§ **YOUR GOAL**
Search the entries for the word "Includes" and return every line where it is found.

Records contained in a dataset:
********************

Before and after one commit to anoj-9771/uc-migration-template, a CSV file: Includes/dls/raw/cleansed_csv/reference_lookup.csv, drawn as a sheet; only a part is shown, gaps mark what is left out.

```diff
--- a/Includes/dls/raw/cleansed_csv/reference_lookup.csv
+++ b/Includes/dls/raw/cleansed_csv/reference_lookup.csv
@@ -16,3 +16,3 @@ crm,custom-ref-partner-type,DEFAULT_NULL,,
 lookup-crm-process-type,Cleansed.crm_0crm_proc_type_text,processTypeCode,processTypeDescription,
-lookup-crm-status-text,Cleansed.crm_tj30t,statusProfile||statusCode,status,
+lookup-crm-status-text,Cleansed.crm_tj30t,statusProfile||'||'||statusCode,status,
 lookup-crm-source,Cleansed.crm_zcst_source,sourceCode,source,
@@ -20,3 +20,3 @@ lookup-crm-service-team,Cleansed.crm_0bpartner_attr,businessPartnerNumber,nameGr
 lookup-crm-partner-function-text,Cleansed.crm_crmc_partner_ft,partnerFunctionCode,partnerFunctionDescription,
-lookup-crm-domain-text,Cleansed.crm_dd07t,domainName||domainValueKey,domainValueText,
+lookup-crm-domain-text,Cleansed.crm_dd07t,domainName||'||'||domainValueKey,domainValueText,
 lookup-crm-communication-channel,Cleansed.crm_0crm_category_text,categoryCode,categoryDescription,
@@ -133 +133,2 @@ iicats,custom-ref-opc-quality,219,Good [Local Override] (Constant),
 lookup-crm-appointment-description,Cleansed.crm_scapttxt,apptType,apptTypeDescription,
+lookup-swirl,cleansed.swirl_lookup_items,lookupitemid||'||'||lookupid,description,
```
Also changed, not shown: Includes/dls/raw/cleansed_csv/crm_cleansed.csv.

********************

§ **SOLUTION TO THE PROBLEM**
Before and after one commit to anoj-9771/uc-migration-template, a CSV file: Includes/dls/raw/cleansed_csv/reference_lookup.csv, drawn as a sheet; only a part is shown, gaps mark what is left out.
--- a/Includes/dls/raw/cleansed_csv/reference_lookup.csv
+++ b/Includes/dls/raw/cleansed_csv/reference_lookup.csv
Also changed, not shown: Includes/dls/raw/cleansed_csv/crm_cleansed.csv.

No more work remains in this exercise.